When river levels rise, and clarity changes, steelhead that felt comfortable in a perfect seam or tailout quickly move to find cover in other places in the river and are usually on the move. Your favorite rock, a landmark for where you step into the river ankle-deep, may now be submerged and is now the “NEW” water hangout for the steelhead that will take your fly or drop your float. Knowing where to locate water like this will provide you with more fishing locations and give you an edge when flows are at their peak.
If you are an angler coming into the river on foot, be sure you’re not stepping into a run where the fish are swimming beside your knees. In high water , the fish move out to the edges so stick with short casts and out of faster water. For those with access to a boat, get ready to row, hard. High water boat positioning will define where you can fish safely, and also if you are rowing over the fish, you are trying to catch. To make this feat a bit easier on the rower, present your gear in slower water just off the left or right well in front of the boat.

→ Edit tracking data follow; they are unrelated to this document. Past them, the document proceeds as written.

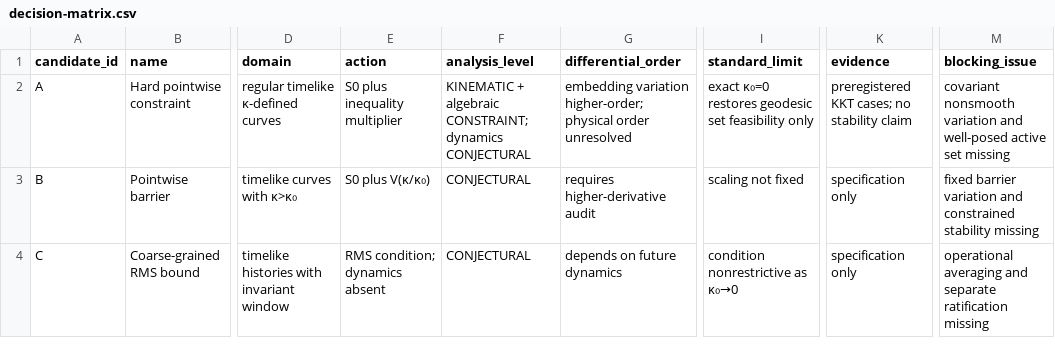
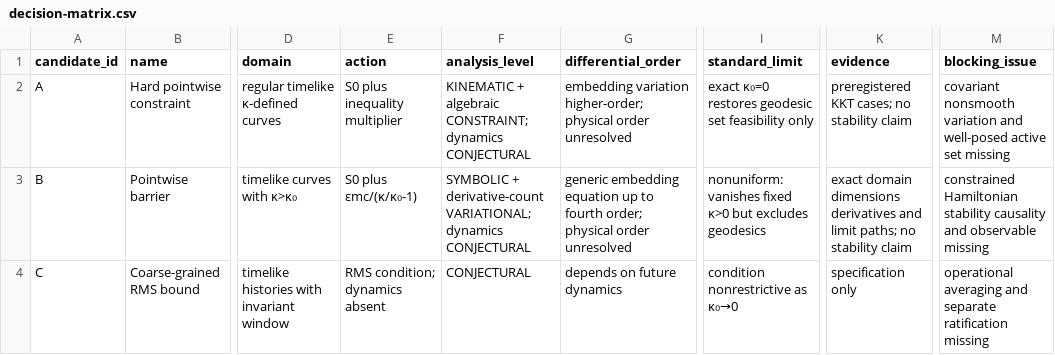
Before and after one commit to donatopepe/studi_relativita, a CSV file: theory/classical-dynamics/decision-matrix.csv, drawn as a sheet; only a part is shown, gaps mark what is left out; the diff names each change by its address in the sheet, - before the commit and + after, or states it on an @@ line.

Commit message:
research: audit curvature barrier candidate

```diff
--- a/theory/classical-dynamics/decision-matrix.csv
+++ b/theory/classical-dynamics/decision-matrix.csv
-E3 (action): S0 plus V(κ/κ₀)
+E3 (action): S0 plus εmc/(κ/κ₀-1)
-F3 (analysis_level): CONJECTURAL
+F3 (analysis_level): SYMBOLIC + derivative-count VARIATIONAL; dynamics CONJECTURAL
-G3 (differential_order): requires higher-derivative audit
+G3 (differential_order): generic embedding equation up to fourth order; physical order unresolved
-I3 (standard_limit): scaling not fixed
+I3 (standard_limit): nonuniform: vanishes fixed κ>0 but excludes geodesics
-K3 (evidence): specification only
+K3 (evidence): exact domain dimensions derivatives and limit paths; no stability claim
-M3 (blocking_issue): fixed barrier variation and constrained stability missing
+M3 (blocking_issue): constrained Hamiltonian stability causality and observable missing
```
Also changed, not shown: 5 other files.
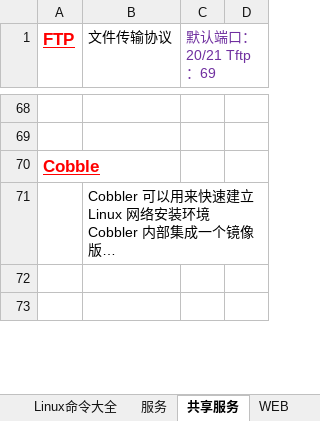
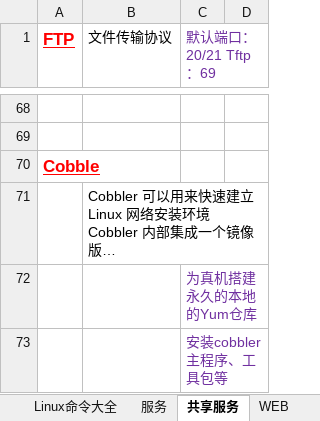
Before and after one commit to FirewoodBloody/Linux, an Excel workbook: LINUX.xlsx, sheet 共享服务, drawn as a sheet; only a part is shown, gaps mark what is left out; long unchanged cells end in …; values as stored, in another font and other column widths than the file's, no borders; the diff covers the shown part only; the diff names each change by its address in the sheet, - before the commit and + after, or states it on an @@ line.

```diff
--- a/LINUX.xlsx (sheet 共享服务)
+++ b/LINUX.xlsx (sheet 共享服务)
-C72 (默认端口：20/21 Tftp：69): (empty)
+C72 (默认端口：20/21 Tftp：69): 为真机搭建永久的本地的Yum仓库
+C72:D72 merged
-C73 (默认端口：20/21 Tftp：69): (empty)
+C73 (默认端口：20/21 Tftp：69): 安装cobbler主程序、工具包等
+C73:D73 merged
```
Also changed, not shown: 4 edited cells and merged cells elsewhere in this sheet, sheet WEB, 1 other file.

#3. Plan A, B & C
On your drive to the river, make sure you have another option if your first choice looks like mud when you get your eyes on the water. Also, know which sections of the river to float. Typically the higher you go, the better the visibility gets because the river has had less time to pick up sediment from the river bottom and banks, which carry dirt further downstream. Also, moving to higher elevation could put you above the snow level, making the section of river you have chosen unaffected by the rainfall in the lower river.
#4. Clarity makes the final decision.
Fish cant eat what they can’t see, and 6 inches can often be a mile in fishing. Let me explain. If the visibility is 3 feet and your fly, jig, bead, or spoon is 3′ 6″ away from your fish, they cant see it. These are the days where you have to hit them on the head to get them to eat, and sometimes bigger or brighter is better. Size and color choices increase the chances of a fish making a move toward your gear.
What happens to your river when water levels rise? Does visibility significantly decrease in glacial rivers? Do gin-clear rivers begin to have better color, making fish feel safe and more eager to strike? Will water levels speed up the run timing, making the run’s peak come in earlier than predicted? Knowing what happens during these times on your river can pay big back big, but you’re going to have to get your Goretex Jacket soaked to find out.
Steelheading presents many challenges, and throwing in a couple of high water events makes the task even more extraordinary. With river levels up, this can be an excellent time for discovering that your river is fishable at higher levels than previously thought or a time to fill your fly box and tie leaders. Whatever the steelhead season throws at you, make sure you are prepared with the right tools to give you an encounter and a cautious eye on safety when venturing out during your window of opportunity.
“Flygyde” Lael Johnson is one of the Olympic Peninsula’s premier steelhead guides. Whether fly, centerpin, or gear, he consistently produces trophy fish and memories for his clients. Visit his website for booking enquiries or see what he’s been up to lately on Instagram.